MORE: Read our 2017 Jaguar XE review

The XE’s competence in corners is intoxicating. In both versions we’ve driven, gas and diesel, we couldn’t find fault in its flat character and willing attitude to devour the line, hold it, and ask for more.

(While we’ve driven the 180-horsepower 2.0-liter diesel XE, we’ll keep most of the powertrain comments confined to the 340-horsepower, 3.0-liter supercharged V-6 that we used to blitz the back hills of rural Georgia. Please remember one thing: Even the base diesel has the XE’s best performance trait, which is its chassis.)

Starting at just under $36,000, the XE is a more graceful approach to back roads than we’re making it sound. Its drama-free attitude and street smarts proved to be a revelation for nearly all our editors who took the wheel. Editorial Director Marty Padgett surmised: “First sport sedan in a long time that I've thought could use a little more damping.
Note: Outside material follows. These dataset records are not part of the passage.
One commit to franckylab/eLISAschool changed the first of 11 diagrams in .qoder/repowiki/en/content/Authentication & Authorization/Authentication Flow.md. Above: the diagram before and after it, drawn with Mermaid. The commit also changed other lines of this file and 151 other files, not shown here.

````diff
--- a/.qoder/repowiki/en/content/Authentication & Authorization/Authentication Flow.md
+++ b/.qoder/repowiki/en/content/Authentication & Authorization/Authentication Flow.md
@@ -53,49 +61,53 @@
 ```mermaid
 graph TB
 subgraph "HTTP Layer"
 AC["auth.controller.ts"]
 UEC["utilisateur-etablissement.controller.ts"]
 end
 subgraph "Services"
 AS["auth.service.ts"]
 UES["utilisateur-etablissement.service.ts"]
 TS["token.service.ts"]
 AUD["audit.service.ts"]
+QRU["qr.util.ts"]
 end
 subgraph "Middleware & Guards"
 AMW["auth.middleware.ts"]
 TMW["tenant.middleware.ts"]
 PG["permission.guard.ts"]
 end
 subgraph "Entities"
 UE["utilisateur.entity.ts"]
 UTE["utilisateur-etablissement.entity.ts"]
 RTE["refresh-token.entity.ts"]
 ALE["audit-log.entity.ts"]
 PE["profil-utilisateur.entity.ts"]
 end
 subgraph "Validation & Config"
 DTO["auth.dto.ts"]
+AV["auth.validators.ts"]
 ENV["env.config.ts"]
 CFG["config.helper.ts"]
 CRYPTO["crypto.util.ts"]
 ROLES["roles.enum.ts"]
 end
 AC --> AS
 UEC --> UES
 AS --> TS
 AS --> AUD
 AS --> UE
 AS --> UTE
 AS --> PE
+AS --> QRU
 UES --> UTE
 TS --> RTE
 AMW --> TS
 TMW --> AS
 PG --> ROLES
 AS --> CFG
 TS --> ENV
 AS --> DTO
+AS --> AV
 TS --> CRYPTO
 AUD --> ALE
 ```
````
Leans but in a composed way, and doesn't hammer through corners as much as glide through them.”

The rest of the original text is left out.